Reblog: Trading Terminology By Warrior Trading
Bar Chart Definition: Day Trading Terminology
A bar chart is a graph characterized by a vertical bar and it’s used by technical analysts to learn more about trends. In trading, a single bar is used to represent a single day of trading. As one of the most popular chart type aside from candlesticks, it represents price activity within a given period of time.
As a result, traders and investors use this chart type to spot trends and patterns. What you need to know is that a bar chart is similar to the candlestick. The only difference is that the body of a bar chart is not filled like that of a candlestick.
As the western version of the Japanese candlestick, they help investors and traders to observe the contraction and expansion of different price ranges.
How to read a bar chart
As one of the most popular trading chart type, a bar chart provides a lot of information to technical analysts. As a result, it allows traders and investors to come up with well thought out trading strategies designed to take advantage of the market allowing traders and investors to profit from different securities.
To better understand a bar chart, you need to learn its different parts.
This is located at the peak of single bar. It represents the highest price of the day or for the time period you are using.
This is the first price where a security first trades and it happens only when the stock exchange opens for trading. This is represented by a horizontal bar close to the foot of the vertical bar.
As the lowest price traded for the day, it is located at the foot of the vertical bar.

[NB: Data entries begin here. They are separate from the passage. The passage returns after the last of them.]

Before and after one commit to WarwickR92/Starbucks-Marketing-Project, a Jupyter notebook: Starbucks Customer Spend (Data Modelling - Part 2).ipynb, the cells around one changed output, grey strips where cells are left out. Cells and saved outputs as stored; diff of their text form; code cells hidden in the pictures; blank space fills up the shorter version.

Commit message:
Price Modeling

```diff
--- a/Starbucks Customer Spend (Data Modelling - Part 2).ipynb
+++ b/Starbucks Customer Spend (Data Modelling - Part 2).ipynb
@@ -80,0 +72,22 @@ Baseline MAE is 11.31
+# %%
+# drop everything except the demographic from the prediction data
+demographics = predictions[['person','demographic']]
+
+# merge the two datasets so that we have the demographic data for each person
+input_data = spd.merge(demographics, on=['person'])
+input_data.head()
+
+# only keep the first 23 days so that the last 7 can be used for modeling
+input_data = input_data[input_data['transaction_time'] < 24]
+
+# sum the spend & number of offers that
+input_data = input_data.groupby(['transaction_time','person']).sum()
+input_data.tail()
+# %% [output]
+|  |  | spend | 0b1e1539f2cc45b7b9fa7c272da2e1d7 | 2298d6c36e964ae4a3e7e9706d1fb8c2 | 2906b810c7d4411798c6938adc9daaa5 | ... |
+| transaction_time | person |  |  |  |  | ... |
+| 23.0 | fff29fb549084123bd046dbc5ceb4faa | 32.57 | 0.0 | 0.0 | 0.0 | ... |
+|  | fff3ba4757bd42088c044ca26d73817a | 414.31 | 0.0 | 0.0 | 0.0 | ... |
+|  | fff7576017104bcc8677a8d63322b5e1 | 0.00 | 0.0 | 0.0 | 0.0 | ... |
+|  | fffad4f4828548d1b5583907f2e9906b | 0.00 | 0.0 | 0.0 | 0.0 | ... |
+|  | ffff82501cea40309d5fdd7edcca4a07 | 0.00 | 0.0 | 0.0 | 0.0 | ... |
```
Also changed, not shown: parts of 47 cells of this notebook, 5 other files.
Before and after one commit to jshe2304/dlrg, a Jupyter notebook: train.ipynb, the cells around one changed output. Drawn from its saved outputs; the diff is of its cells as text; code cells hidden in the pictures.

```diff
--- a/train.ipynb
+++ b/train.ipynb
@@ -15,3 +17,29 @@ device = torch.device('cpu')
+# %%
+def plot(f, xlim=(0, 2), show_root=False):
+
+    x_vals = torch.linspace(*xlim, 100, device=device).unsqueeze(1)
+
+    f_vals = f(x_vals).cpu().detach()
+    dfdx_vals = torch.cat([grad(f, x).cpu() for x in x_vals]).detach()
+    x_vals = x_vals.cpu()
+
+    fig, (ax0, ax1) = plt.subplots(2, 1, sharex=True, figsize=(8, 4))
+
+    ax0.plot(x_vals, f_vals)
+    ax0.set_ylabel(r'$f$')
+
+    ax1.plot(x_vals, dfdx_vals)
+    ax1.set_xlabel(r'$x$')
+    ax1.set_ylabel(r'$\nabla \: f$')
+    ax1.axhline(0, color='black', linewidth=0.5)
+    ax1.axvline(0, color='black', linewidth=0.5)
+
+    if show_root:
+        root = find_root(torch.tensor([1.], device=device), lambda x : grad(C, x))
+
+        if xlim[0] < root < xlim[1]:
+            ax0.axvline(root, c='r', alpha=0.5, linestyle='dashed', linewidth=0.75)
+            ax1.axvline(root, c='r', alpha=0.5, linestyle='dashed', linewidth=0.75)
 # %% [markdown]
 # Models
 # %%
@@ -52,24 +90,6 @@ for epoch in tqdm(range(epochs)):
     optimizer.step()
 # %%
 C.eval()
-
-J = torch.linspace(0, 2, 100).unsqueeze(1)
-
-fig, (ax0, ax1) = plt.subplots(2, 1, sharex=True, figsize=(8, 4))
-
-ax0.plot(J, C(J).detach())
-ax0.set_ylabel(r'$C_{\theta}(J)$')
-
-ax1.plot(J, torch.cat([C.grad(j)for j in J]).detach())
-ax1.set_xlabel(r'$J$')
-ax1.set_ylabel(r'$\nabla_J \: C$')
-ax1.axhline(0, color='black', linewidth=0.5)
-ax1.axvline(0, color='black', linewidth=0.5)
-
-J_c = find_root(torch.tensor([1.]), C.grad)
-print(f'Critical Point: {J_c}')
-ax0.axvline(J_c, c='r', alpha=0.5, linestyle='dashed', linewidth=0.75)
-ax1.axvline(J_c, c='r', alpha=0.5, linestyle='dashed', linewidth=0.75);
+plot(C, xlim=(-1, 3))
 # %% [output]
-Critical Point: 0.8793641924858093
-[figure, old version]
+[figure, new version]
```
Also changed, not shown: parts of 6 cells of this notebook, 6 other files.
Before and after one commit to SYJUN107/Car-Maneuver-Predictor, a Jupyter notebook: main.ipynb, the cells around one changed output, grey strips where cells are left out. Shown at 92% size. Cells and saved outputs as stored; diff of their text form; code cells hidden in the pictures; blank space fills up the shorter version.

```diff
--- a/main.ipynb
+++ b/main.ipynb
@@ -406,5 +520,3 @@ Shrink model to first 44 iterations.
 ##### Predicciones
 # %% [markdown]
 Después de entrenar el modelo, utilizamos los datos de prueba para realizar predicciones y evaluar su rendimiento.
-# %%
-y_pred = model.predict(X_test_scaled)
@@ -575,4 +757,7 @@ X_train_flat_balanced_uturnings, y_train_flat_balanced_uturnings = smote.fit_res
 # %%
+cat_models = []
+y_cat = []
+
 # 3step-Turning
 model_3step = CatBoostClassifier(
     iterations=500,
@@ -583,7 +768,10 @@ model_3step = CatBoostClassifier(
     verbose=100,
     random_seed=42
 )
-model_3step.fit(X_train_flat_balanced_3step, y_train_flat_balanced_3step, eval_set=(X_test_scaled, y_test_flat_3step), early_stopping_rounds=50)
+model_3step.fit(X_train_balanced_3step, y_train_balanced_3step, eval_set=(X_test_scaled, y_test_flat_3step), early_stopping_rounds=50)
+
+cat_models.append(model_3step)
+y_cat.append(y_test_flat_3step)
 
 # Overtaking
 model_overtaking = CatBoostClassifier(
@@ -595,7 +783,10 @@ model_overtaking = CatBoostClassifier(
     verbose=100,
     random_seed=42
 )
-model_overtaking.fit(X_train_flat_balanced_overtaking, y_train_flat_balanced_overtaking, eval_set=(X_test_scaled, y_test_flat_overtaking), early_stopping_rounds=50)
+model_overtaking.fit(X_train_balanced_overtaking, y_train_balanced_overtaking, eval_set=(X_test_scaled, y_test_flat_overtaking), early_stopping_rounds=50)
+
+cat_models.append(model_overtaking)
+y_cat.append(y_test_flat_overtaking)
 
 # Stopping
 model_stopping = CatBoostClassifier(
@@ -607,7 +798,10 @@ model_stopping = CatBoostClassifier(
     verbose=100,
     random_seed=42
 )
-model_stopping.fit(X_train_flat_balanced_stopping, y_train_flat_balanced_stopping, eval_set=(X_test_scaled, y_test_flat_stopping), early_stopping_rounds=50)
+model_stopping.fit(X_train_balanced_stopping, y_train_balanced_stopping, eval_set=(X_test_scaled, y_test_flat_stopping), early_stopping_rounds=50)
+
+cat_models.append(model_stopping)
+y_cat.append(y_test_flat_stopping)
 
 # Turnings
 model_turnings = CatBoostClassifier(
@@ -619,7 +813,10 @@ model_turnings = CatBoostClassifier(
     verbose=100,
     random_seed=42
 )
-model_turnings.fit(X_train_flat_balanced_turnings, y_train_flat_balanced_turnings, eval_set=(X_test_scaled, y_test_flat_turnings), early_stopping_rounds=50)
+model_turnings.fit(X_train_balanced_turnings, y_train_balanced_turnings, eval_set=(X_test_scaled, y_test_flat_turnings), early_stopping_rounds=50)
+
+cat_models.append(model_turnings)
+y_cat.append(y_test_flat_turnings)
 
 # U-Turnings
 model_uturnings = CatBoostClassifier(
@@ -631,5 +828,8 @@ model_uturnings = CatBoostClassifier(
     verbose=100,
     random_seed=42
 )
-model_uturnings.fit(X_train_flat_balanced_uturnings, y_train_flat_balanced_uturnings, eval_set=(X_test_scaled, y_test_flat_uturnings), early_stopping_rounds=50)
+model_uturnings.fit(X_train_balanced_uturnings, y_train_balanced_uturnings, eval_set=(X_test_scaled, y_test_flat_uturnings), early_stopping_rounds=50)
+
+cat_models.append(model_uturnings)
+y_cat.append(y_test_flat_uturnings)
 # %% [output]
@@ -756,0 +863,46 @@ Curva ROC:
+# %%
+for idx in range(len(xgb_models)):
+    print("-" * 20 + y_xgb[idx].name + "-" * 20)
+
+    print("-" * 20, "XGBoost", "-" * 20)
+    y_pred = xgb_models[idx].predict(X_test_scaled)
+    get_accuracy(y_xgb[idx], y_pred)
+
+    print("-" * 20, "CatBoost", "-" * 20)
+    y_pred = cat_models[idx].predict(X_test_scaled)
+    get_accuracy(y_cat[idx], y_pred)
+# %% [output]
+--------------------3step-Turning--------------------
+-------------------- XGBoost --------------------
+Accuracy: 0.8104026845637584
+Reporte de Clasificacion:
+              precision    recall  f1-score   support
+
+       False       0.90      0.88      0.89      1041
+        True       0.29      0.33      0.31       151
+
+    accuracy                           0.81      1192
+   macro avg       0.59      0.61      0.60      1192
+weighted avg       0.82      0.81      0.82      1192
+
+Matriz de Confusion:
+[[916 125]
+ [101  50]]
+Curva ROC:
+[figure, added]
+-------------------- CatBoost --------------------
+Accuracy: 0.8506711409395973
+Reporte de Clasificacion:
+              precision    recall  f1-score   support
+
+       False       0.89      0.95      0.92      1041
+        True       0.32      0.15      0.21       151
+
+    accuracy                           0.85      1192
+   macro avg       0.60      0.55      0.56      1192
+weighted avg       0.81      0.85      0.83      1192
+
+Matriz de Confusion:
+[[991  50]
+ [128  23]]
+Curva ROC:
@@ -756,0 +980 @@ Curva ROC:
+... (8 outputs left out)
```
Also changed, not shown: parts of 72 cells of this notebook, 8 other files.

As the last price traded for the day, it is represented by a horizontal bar projecting to the right ad positioned close to the top/peak. During this time, traders are supposed to exit a trade or complete transactions before the market closes.
The bar chart does indicate direction and this is represented by the opening and closing feet. What you need to know is that if the opening foot is above the closing foot, it indicates an upward progress. When the closing foot is below the opening foot, this indicates that the price has moved downwards.
This is represented by the location of both the top and bottom of the vertical bar. The value of Range is calculated by subtracting the low from high.
A bar chart belongs to the OHLC charts or Open-High-Low-Close chart types and as such, it is formed through the connection of a series of price points. As a result, the chart is plotted on both X and Y axis. The X axis represents time which is plotted in terms of days while the Y axis represents price.
Types of bars
There are four types of bars. First and foremost, you have the up day or up bar. This is represented by the high and low of a bar being higher than that of the previous bar. Secondly, we have the down day. This is represented by the high and low of the previous bar being higher than the current bar.
Thirdly, we have inside day. This is represented by the high and low of a bar having a shorter range than the previous bar. Lastly, we have outside day. This is represented by the previous bar having a shorter range than the current bar.
While it takes a little patience to learn how to read a bar chart, once you learn the basics you will have a better understanding of how to read the price action for that time period.
The original article is written by Ross C, appears on warriortrading.com and is available here.